Tonya Harding wants people to know something they have refused to see – it’s never been her fault. No, not when she first took to the ice and treated her competitors with the same brash cruelty that her mother passed down to her on a constant basis. Not when she threw a vulgar tantrum in front of judges because they scored her low in one of her earliest skating competitions – essentially because she didn’t dress “appropriately.” And certainly not when her former friend and colleague Nancy Kerrigan was assaulted while training just a couple of months prior to the ’94 Winter Olympics, in an incident now famously known for the involvement of those closest to her circle. In whatever capacity you choose to accept the details – certain or otherwise – it’s never been a fair game to the poor misunderstood Ms. Harding. This despite her impeccable skill, her drive, her refusal to give up in the face of constant verbal and emotional abuse, and her history-making moves on ice that first captured her in the fickle public eye. No four words are uttered more frequently in “I, Tonya” than the dismissal of personal responsibility. But are they always mistaken, or is there some truth to the denial? Does she know any better? When the same phrase is repeated by nearly every important witness to her perplexing public history, it serves to emphasize the nature at which she was created. Here is a woman who was once loved, then vehemently hated, and now forever exists in that distant cesspit of pop culture pariahs where few hope to understand the reasons why people behave the way they do.

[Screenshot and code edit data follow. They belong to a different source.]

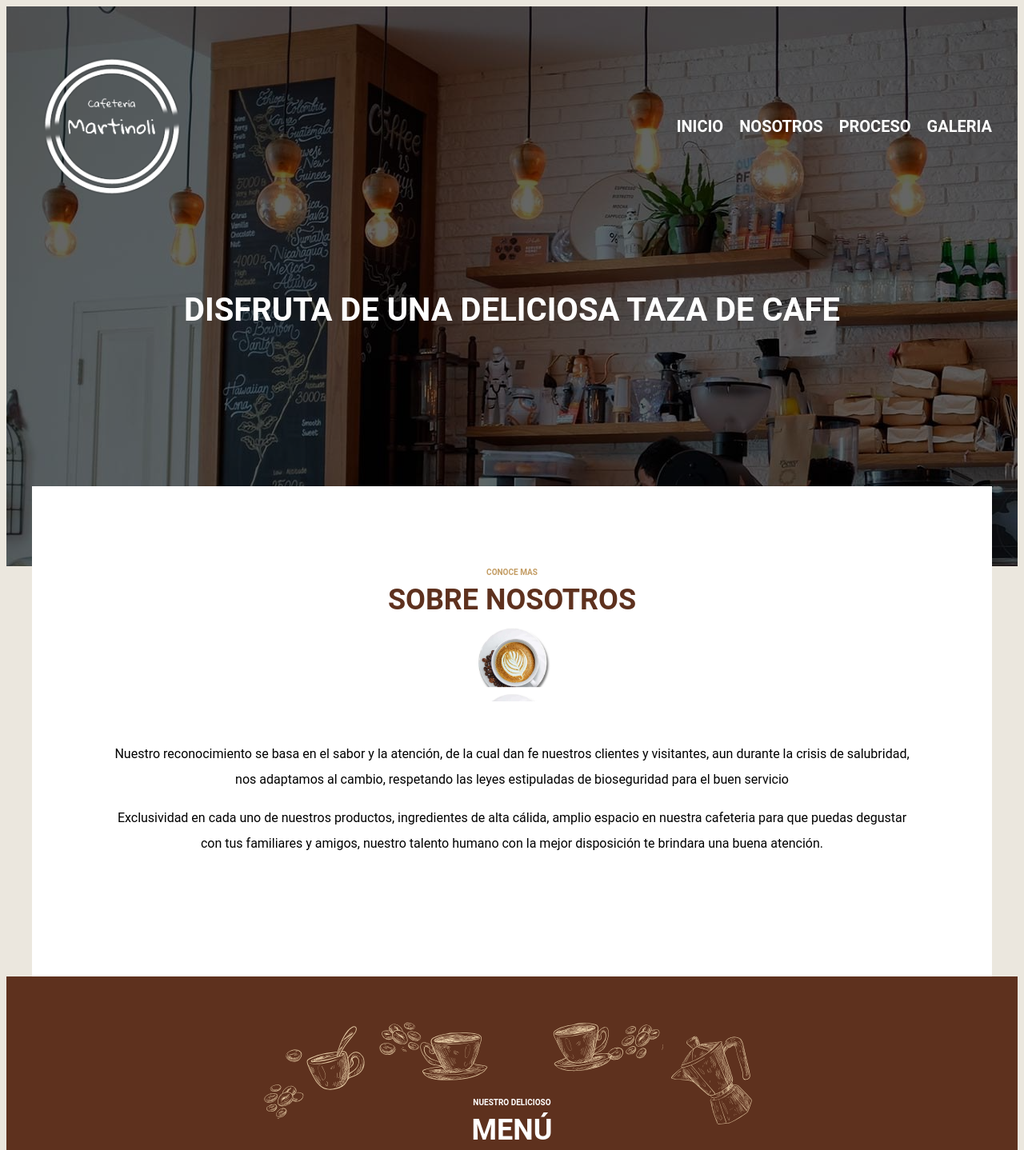
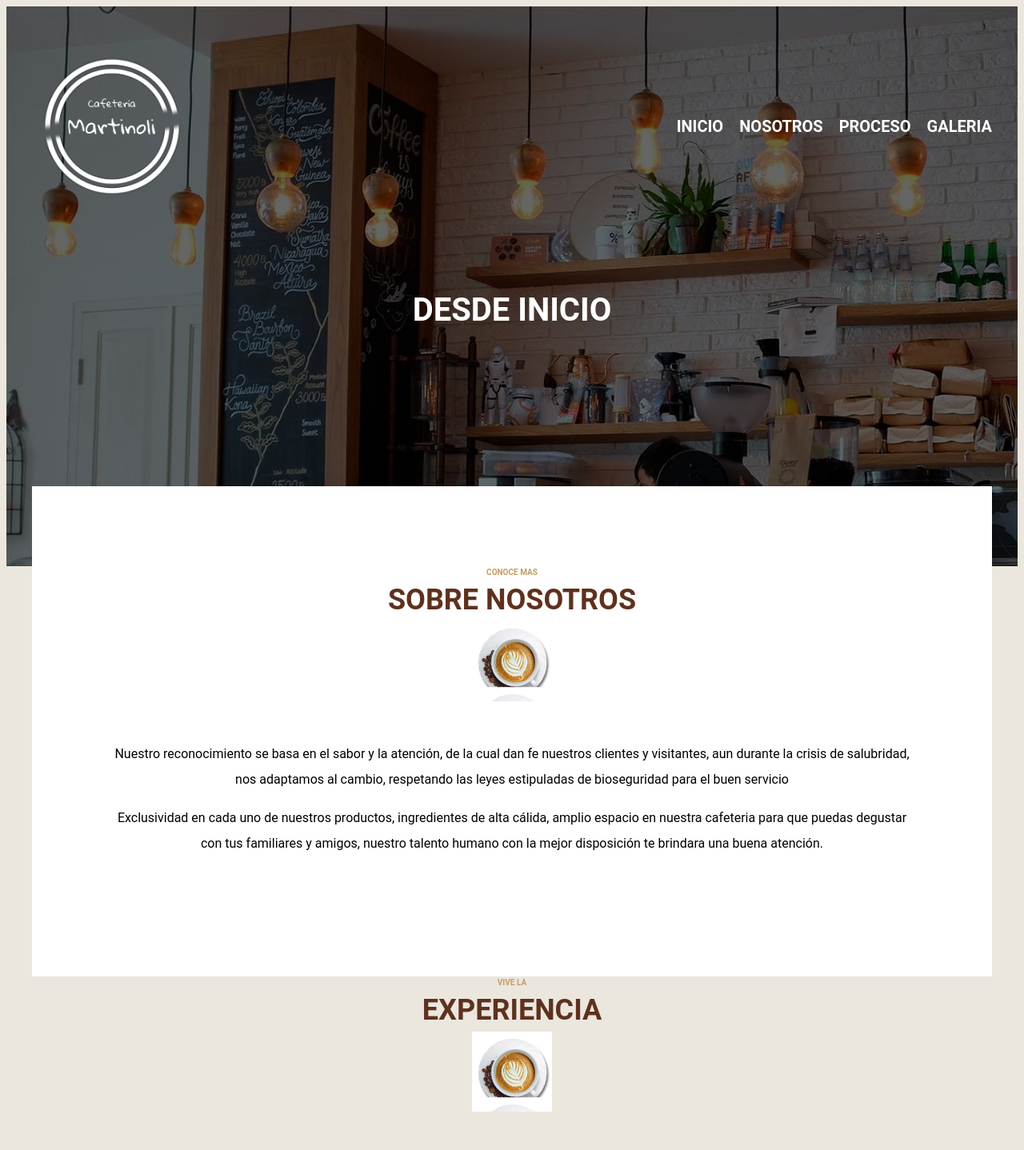
Before and after one commit to zamitulande/cafe---react-router, a React (Vite) app: page / in a window 1280 px wide. Shown: the top 1438 px of the page at 80% size. Built offline with nearby package versions, Linux system fonts and the light colour scheme.

Commit message:
header condicional

```diff
--- a/src/componentes/galeria.jsx
+++ b/src/componentes/galeria.jsx
@@ -1,54 +1,17 @@
 import React from 'react'
 import Layout from './layout'
+import { useLocation } from 'react-router-dom'
+import Galerias from './galeria/galerias';
 
 const Galeria = () => {
+  const location = useLocation();
+  const {pathname} = location;
+  const splitLocation = pathname.split("/");
+  console.log(splitLocation)
   return (
-    <>
-    <Layout>
-
-
-        <section className="experiencia">
-          <h2><span>Vive la</span>experiencia</h2>
-          <div className="galeria">
-            <div className="imagen">
-
-          </div>
-          <div className="imagen">
-
-
-          </div>
-          <div className="imagen">
-
-          </div>
-          <div className="imagen">
-
-          </div>
-          <div className="imagen">
-
-          </div>
-          <div className="imagen">
-
-          </div>
-          <div className="imagen">
-
-          </div>
-          <div className="imagen">
-
-          </div>
-          <div className="imagen">
-
-          </div>
-          <div className="imagen">
-
-            </div>
-          </div>
-        </section>
-
-
-
-    </Layout>
-    </>
+   <div>
+      {splitLocation[1] === "galeria" ?<Layout> <Galerias/> </Layout>: <Galerias/>}
+   </div>
   )
 }
-
 export default Galeria
--- /dev/null
+++ b/src/componentes/galeria/galerias.jsx
@@ -0,0 +1,45 @@
+import React from 'react'
+import img from '../../assets/img/galeria/galeria_01.jpg'
+
+const Galerias = () => {
+  return (
+    <section className="experiencia">
+    <h2><span>Vive la</span>experiencia</h2>
+    <div className="galeria">
+      <div className="imagen">
+        <img src={img} alt="imagen" />
+    </div>
+    <div className="imagen">
+
+
+    </div>
+    <div className="imagen">
+
+    </div>
+    <div className="imagen">
+
+    </div>
+    <div className="imagen">
+
+    </div>
+    <div className="imagen">
+
+    </div>
+    <div className="imagen">
+
+    </div>
+    <div className="imagen">
+
+    </div>
+    <div className="imagen">
+
+    </div>
+    <div className="imagen">
+
+      </div>
+    </div>
+  </section>
+  )
+}
+
+export default Galerias
--- a/src/componentes/header.jsx
+++ b/src/componentes/header.jsx
@@ -1,10 +1,17 @@
 import React from 'react'
-import { Link } from 'react-router-dom'
+import { Link, useLocation} from 'react-router-dom'
 import Logo from '../assets/img/martin.png'
 
 const Header = () => {
+  const location = useLocation();
+  const {pathname} = location;
+  const splitLocation = pathname.split("/");
+  console.log(splitLocation)
+
   return (
-    <header className="header header-inicio">
+    <>
+    <div className={splitLocation[1] === "galeria" ? "header-galeria" : "" || splitLocation[1] === "" ? "header-inicio" : "" || splitLocation[1] === "nosotros" ? "header-nosotros" : "" || splitLocation[1] === "proceso" ? "header-proceso" : ""   }>
+    <header className="header">
       <div className="contenido-header contenedor">
         <div className="barra">
           <div className="logo">
@@ -18,10 +25,12 @@ const Header = () => {
           </nav>
         </div>
         <div className="texto-header">
-          <h1>Disfruta de una deliciosa taza de cafe</h1>
+        {splitLocation[1] === "galeria" ?<h1>desde galeria</h1>: "" || splitLocation[1] === "nosotros" ?<h1>desde nosotros</h1>: "" || splitLocation[1] === "proceso" ?<h1>desde proceso</h1>: "" || splitLocation[1] === "" ?<h1>desde inicio</h1>: ""   }
         </div>
       </div>
     </header>
+    </div>
+    </>
   )
 }
 
--- a/src/componentes/inicio.jsx
+++ b/src/componentes/inicio.jsx
@@ -1,13 +1,19 @@
 import React from 'react'
 import Galeria from './galeria'
-import Header from './header'
 import Layout from './layout'
+import { useLocation } from 'react-router-dom'
 
 const Inicio = () => {
+  const location = useLocation();
+
+  const {pathname} = location;
+
+  const splitLocation = pathname.split("/");
+  console.log(splitLocation)
   return (
       <>
 
-        <Header/>
+        <Layout>
     <main className="contenedor contenido-principal text-center">
       <section className="conoce">
       <h2><span>Conoce Mas</span>sobre nosotros</h2>
@@ -26,6 +32,7 @@ const Inicio = () => {
         </section>
 
     </main>
+    <Galeria/>
     <section className="nuestro-menu">
       <h2 className="heading-blanco"><span>Nuestro delicioso</span>Menú</h2>
       <div className="contenedor grid-menu">
@@ -107,7 +114,7 @@ const Inicio = () => {
             <p className="autor">- Zami Tulande</p>
         </div>
     </section>
-
+    </Layout>
 
     </>
   )
--- a/src/componentes/nosotros.jsx
+++ b/src/componentes/nosotros.jsx
@@ -1,9 +1,17 @@
 import React from 'react'
 import Layout from './layout'
+import { useLocation } from 'react-router-dom';
 
 const Nosotros = () => {
+  const location = useLocation();
+
+  const {pathname} = location;
+
+  const splitLocation = pathname.split("/");
+  console.log(splitLocation)
   return (
     <>
+
      <Layout>
 
     <main className="contenedor contenido-principal">
@@ -25,6 +33,7 @@ const Nosotros = () => {
 
 
     </Layout>
+
     </>
 
   )
--- a/src/componentes/proceso.jsx
+++ b/src/componentes/proceso.jsx
@@ -1,9 +1,17 @@
 import React from 'react'
 import Layout from './layout'
+import { useLocation } from 'react-router-dom';
 
 const Proceso = () => {
+  const location = useLocation();
+
+  const {pathname} = location;
+
+  const splitLocation = pathname.split("/");
+  console.log(splitLocation)
   return (
     <>
+
     <Layout>
 
         <main className="contenedor contenido-principal">
@@ -66,6 +74,7 @@ const Proceso = () => {
 
 
     </Layout>
+
     </>
   )
 }
--- a/src/index.css
+++ b/src/index.css
@@ -544,7 +544,8 @@
   }
  .header-nosotros {
     background-image: url("./assets/img/header_nosotros.jpg");
-
+    background-repeat: no-repeat;
+    max-height: 70rem;
 
   }
 
```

The ambitious “La La Land” opens with a marvelous scene on a congested freeway overpass, where nameless extras vacate their cars to share in the moment of a colorful musical interlude. Their choreographed zeal is carried by near-perfect technical aptitude that sees the act lifted into the reveries of aesthetical greatness; the camera persists across four minutes of song and dance in one seemingly unbroken shot, and the routine is mirrored by dancers on top of cars that seem to stretch beyond eyesight. What nerve does any modern film have evoking that sense of skill in a moment already overflowing with the heedless optimism of old Hollywood nostalgia? For Damien Chazelle, the director who helmed the brilliant “Whiplash,” that obsessive pitch for perfection is never far from the hearts of even the most good-natured (or spontaneous) entertainers. What they must go through to make their dance moves seem as if they defy gravity, the discipline they endure to find the right key for any number of songs that emerge from their eager lips, is anyone’s guess. Here is a movie with a fascinating duality of values, driven by the same lighthearted spirit that yielded the musicals of the golden age, with an underlying reverence for a craft where the maddening mechanics might have seemed more troublesome than the effort was worth.
Once upon a time, in a faraway board room of a money-hungry movie studio, someone voiced an idea that signaled the beginning of the end of original concepts: “let’s take all of our animated pictures and remake them into live action ones!” Although the undertaking might have inspired intriguing subtexts, the standard remained depressingly derivative, inevitably leading to a cluster of endeavors that rarely expanded the imaginations of their viewers. And thus Disney gave voice to executives whose primary motivation was dollar signs, an impulse that paved the way for routine retellings of “Alice in Wonderland,” “Cinderella” and “Pete’s Dragon.” In rare instances, granted, were endeavors that added interesting spins to their premise (“Maleficent”) or even surpassed rather flawed sources (“The Jungle Book”). But when the decision to retool “Beauty and the Beast,” one of the finest of all animated achievements, came down the pike, the core of this capitalist motivation seemed no longer able to masquerade behind plausible convictions. What could today’s artists, really, do to a story that had seemingly been perfected in hand drawings? Was something undiscovered waiting among all those talking pieces of furniture? If anything at all can be said of the live-action rendition beyond a few isolated touches of skill, it’s that the director, Bill Condon, has effectively produced the first movie musical for the “Glee” generation. And that is not something to be proud of.
Eventually all moviegoers – even the most open-minded – will arrive at a moment that challenges their ability to tolerate arduous realities. One of mine came during the second act of “The Shape of Water,” when the lead character played by Sally Hawkins shares a detail with Octavia Spencer about the anatomy of the sea creature she has rescued. The preceding scene already leaves little to the imagination; as the camera rests at the entrance of her bathroom, she walks seductively towards the animal, disrobes and closes the shower curtain as they come to a very suggestive embrace. For most there is no possibility of mixed interpretation, and yet I was fully content to overlook what transpired for the sake of riding the film’s momentum. But Guillermo del Toro, the movie’s director, refuses to dismiss the discomfort with glossed over platitudes. That’s never been his style. No, he allows the event to become a topic of lighthearted exchange between she and her friend, who is marveled not only by the idea that this beast even has a penis hidden behind that thick mound of his pubic region, but apparently a very satisfying one. Their exchange leads to a strange chuckle, which the audience nervously joins in on. And there I am sitting in the dark, fidgeting uncomfortably, feeling as if I had been submerged in water that was brought to a very slow boil.